Summer Bookings Give Hope to Tourism in NZ

According to Tourism Industry Aotearoa (TIA), the tourism industry in New Zealand has uncovered newfound confidence as the country enters the next phase of its border reopening plan. 

While the industry does not anticipate an immediate influx of visitors, forward bookings have given operators some certainty and assurance in their future planning. 

“Forward bookings from visa-waiver countries are looking optimistic, with visitors planning to arrive in late spring and early summer,” said Chief Executive at TIA.

TIA Chief Executive Rebecca Ingram

Vanessa McKay, Managing Director of Carino Wildlife Cruises in Paihia, shared that she looks forward to having more certainty as the borders reopened. “Although it will still be quiet here in Northland through winter, it means we can start to make some real plans regarding employing staff, scheduling cruises and capital investment.” 

According to McKay, forward bookings for the upcoming summer season are starting to look great as international wholesalers’ demand remains strong.

“It is looking like it will be a busy summer for us. We can’t wait to welcome back our international guests, take them cruising again, share stories with them and inspire them with our passion for the ocean.”

Jolanda Cave, General Manager at Ngāi Tahu Tourism, has also revealed that tourism attractions have started to see a rise in the number of bookings from overseas for the summer season.

During the quieter period, Ngāi Tahu Tourism shifted its focus to its cultural storytelling to ensure it has on offer the best product possible. 

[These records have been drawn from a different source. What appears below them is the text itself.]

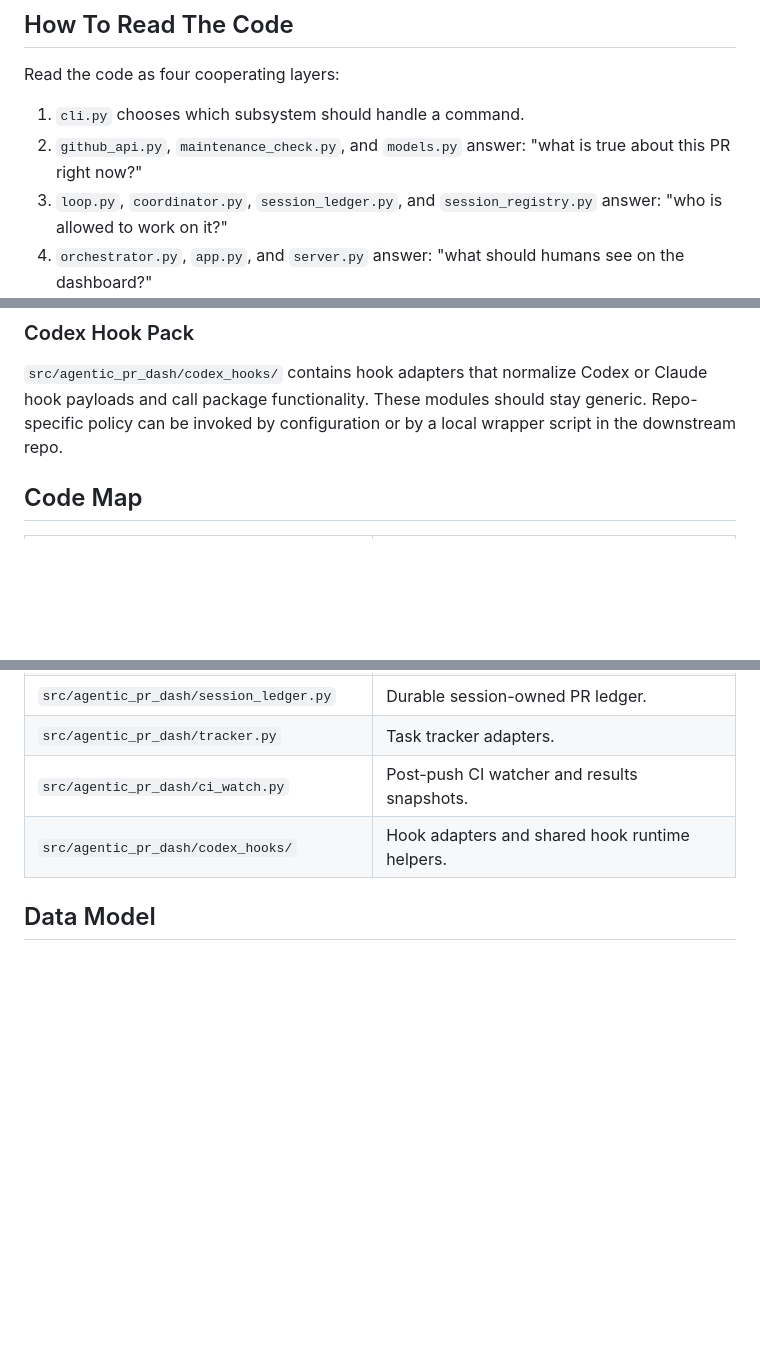
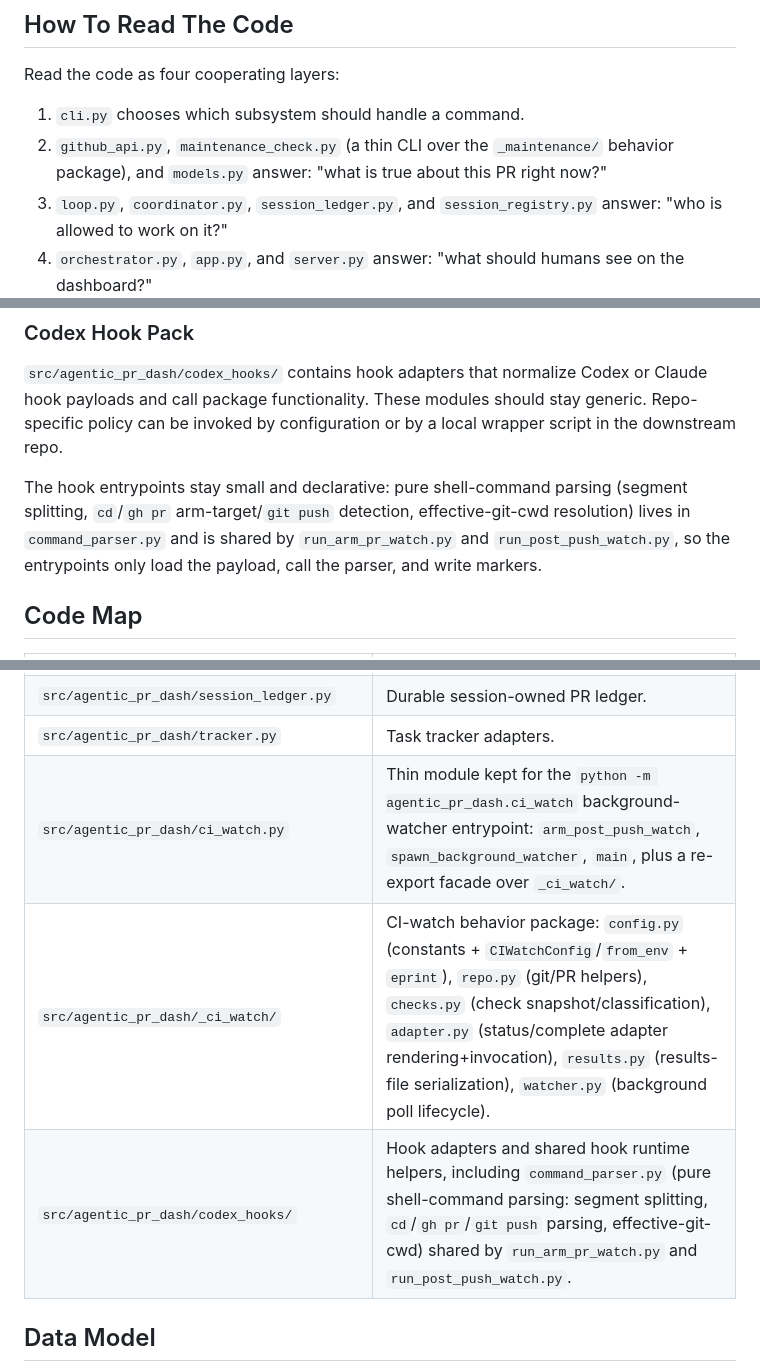
Before and after one commit to Boundless-Studios/agentic-pr-dash, a Markdown page: docs/ARCHITECTURE.md, 3 parts joined by grey strips. Drawn GitHub-style; blank space fills up the shorter version.

Commit message:
docs(BOU-1690): refresh ARCHITECTURE.md for _maintenance/_ci_watch/command_parser split (WS5)
Reflect the WS1-3 decompositions: maintenance_check.py and ci_watch.py are now thin facades over the _maintenance/ and _ci_watch/ behavior packages, and hook command parsing lives in codex_hooks/command_parser.py shared by both hook entrypoints.

Co-Authored-By: Claude Opus 4.8 (1M context) <noreply@anthropic.com>

```diff
--- a/docs/ARCHITECTURE.md
+++ b/docs/ARCHITECTURE.md
@@ -81,8 +81,9 @@ Those choices belong in the consuming repo's config or local hook wrappers.
 Read the code as four cooperating layers:
 
 1. `cli.py` chooses which subsystem should handle a command.
-2. `github_api.py`, `maintenance_check.py`, and `models.py` answer: "what is
-   true about this PR right now?"
+2. `github_api.py`, `maintenance_check.py` (a thin CLI over the `_maintenance/`
+   behavior package), and `models.py` answer: "what is true about this PR right
+   now?"
 3. `loop.py`, `coordinator.py`, `session_ledger.py`, and `session_registry.py`
    answer: "who is allowed to work on it?"
 4. `orchestrator.py`, `app.py`, and `server.py` answer: "what should humans see
@@ -260,6 +261,12 @@ or Claude hook payloads and call package functionality. These modules should
 stay generic. Repo-specific policy can be invoked by configuration or by a local
 wrapper script in the downstream repo.
 
+The hook entrypoints stay small and declarative: pure shell-command parsing
+(segment splitting, `cd`/`gh pr` arm-target/`git push` detection, effective-git-cwd
+resolution) lives in `command_parser.py` and is shared by `run_arm_pr_watch.py`
+and `run_post_push_watch.py`, so the entrypoints only load the payload, call the
+parser, and write markers.
+
 ## Code Map
 
 | Path | Responsibility |
@@ -280,8 +288,9 @@ wrapper script in the downstream repo.
 | `src/agentic_pr_dash/session_registry.py` | Session event log ingestion and summary. |
 | `src/agentic_pr_dash/session_ledger.py` | Durable session-owned PR ledger. |
 | `src/agentic_pr_dash/tracker.py` | Task tracker adapters. |
-| `src/agentic_pr_dash/ci_watch.py` | Post-push CI watcher and results snapshots. |
-| `src/agentic_pr_dash/codex_hooks/` | Hook adapters and shared hook runtime helpers. |
+| `src/agentic_pr_dash/ci_watch.py` | Thin module kept for the `python -m agentic_pr_dash.ci_watch` background-watcher entrypoint: `arm_post_push_watch`, `spawn_background_watcher`, `main`, plus a re-export facade over `_ci_watch/`. |
+| `src/agentic_pr_dash/_ci_watch/` | CI-watch behavior package: `config.py` (constants + `CIWatchConfig`/`from_env` + `eprint`), `repo.py` (git/PR helpers), `checks.py` (check snapshot/classification), `adapter.py` (status/complete adapter rendering+invocation), `results.py` (results-file serialization), `watcher.py` (background poll lifecycle). |
+| `src/agentic_pr_dash/codex_hooks/` | Hook adapters and shared hook runtime helpers, including `command_parser.py` (pure shell-command parsing: segment splitting, `cd`/`gh pr`/`git push` parsing, effective-git-cwd) shared by `run_arm_pr_watch.py` and `run_post_push_watch.py`. |
 
 ## Data Model
 
```
Also changed, not shown: other parts of docs/ARCHITECTURE.md (+2 -1 lines).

“We can’t wait to showcase our products to our international friends again. We know there will be a few extra hurdles for visitors who come from overseas, and so we want to make sure that their experience with Ngāi Tahu Tourism is worth the wait.”

The entire New Zealand tourism industry is highly thankful and thrilled with the progress they have been making, giving them a glimmer of hope that a new normal will emerge soon, said David Gatward-Fergusson from Nomad Safaris in Queenstown.

According to TIA, the first step for the tourism industry to actively make a positive contribution to New Zealand’s recovery from the COVID-19 pandemic is to support tourism businesses to step back on the front foot.